One of our colleagues just forwarded to me the lengthy post you wrote in response to my presentation yesterday at the Annual Meeting of the Society for Risk Analysis.
In it, you make a lot of claims about what I said, or meant to imply, during yesterday’s panel. I could rebut them here, but here’s the thing: Your personal opinion of me, and of my work (as well as the work of my colleagues), is of no interest nor consequence to me. That you would take the time to publicly opine that my research and my professional opinion are neither practical nor scholarly says more about you than it says about me. I can only presume that writing your post made you feel better about how things went down yesterday.
However, there is one important thing I would like to write in response to your post. It is, thanks for your shout-out to the research presented by Jing Shi. On this we agree: I too thought it was really splendid work. The other authors of that paper — Vivianne Visschers (not Fishcher’s, by the way; but who cares about details, right?) and Michael Siegrist — are excellent scholars also, and they deserve a lot of credit for that research too.
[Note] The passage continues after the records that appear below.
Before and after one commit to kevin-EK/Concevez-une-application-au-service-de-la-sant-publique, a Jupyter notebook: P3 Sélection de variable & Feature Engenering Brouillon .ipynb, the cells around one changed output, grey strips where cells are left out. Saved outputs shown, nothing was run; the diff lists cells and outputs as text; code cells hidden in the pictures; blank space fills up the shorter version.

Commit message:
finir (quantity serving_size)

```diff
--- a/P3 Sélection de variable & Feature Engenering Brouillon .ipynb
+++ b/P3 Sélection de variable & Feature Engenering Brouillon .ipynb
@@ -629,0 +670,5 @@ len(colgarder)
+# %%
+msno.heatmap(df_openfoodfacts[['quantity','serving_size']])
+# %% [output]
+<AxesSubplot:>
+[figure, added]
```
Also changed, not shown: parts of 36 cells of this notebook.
(I don’t know if you noticed that I was also an author on the Shi et al. paper you liked so much. But, since my work and ideas are neither practical nor scholarly, I guess I should be relieved that I didn’t drag them down too much. Phew, right?)
Oh, and since you didn’t mention it in your post, there was another presentation in that panel by Christina Demski that warrants some richly-deserved promotion. Like my colleagues at ETH Zurich, Dr. Demski of Cardiff University, is also quite an excellent scholar in her own right; she presented some really cool research, also worthy of praise, on how personal experience and psychological distance moderate perceptions of climate change risk.
To close, thanks for taking the time to write me such a lengthy and detailed — and, not to mention, mean-spirited, self-serving, and open — letter. I sincerely hope you feel better now.